This dissertation explores the role of family in Chicana/o/@ cultural production and representational politics. Working from a woman of color feminist and queer of color perspective, I analyze different ways family is imagined in Chicana/o cultural production from 1957 to 2014 by exploring works of fiction, Chicano manifesto, Chicana Feminist essays, and music videos of two queer Chican@ performance artists. My project contextualizes family as a space in which normative culture is transmitted and opposed, a space in which an individual's relationship to intersectional identity and to power can be negotiated to perpetuate normativity or to create forms of oppositional consciousness. Put more simply, I argue thatla familia is the space from which a complex and Chicana/o/@ oppositional form of consciousness emerges to reimagine identity and the relationship of Chicana/o/@ subjects to power.
The project begins with José Antonio Villarreal's 1957 proto-Chicano novel Pocho which frames the conflicts associated with Chicano and Mexicano identity in the early part of the 20th century. It then explores three Chicano Nationalist manifestos from the 1970s, each of which imagine the family in Chicano Nationalist terms and explore its relationship to a culturally revolutionary political consciousness. My project then turns to the work of Gloria Anzaldúa and Cherrie Moraga and their own approach to reimagining the family from a woman of color feminist perspective as they critique both Chicano and American culture. My final chapter looks at ways of reimagining Chicano identity and intimacy from a Queer Chican@ perspective and explores music videos by two Chican@ artists, A. B. Soto and Adore Delano.

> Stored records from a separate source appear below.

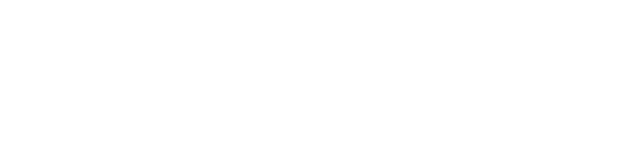
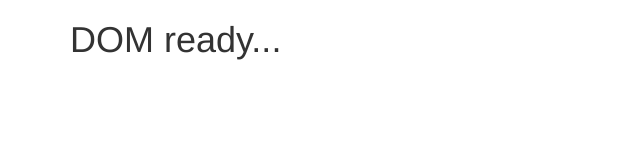
Before and after one commit to jmwoo/web, a website: page public/index.html in a window 1280 px wide. Shown: the whole page, without its empty margins (0-640 px from the left). Drawn offline with nearby package versions, Linux system fonts and the light colour scheme.

Commit message:
added ready code

```diff
--- a/public/index.html
+++ b/public/index.html
@@ -9,6 +9,9 @@
 </head>
 
 <body>
+  <div class="container">
+    <h1>Not ready.</h1>
+  </div>
 
   <script src="http://ajax.googleapis.com/ajax/libs/jquery/2.1.1/jquery.min.js"></script>
   <script src="js/script.js"></script>
--- a/public/js/script.js
+++ b/public/js/script.js
@@ -1,3 +1,3 @@
 $(function () {
-  console.log('DOM ready...');
+  $('h1').text('DOM ready...');
 });
```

At the heart of my project is an attempt to explore how the limits of family can be expanded for cultural-political ends to challenge oppressive and normative forms off power by paying particular attention to the limits of power and non-normative individuals who challenge and disidentify with those limits. Articulated within my project are methods of world building for those alienated by normativity and a Chicana/o/@ epistemology of radical cultural-political consciousness.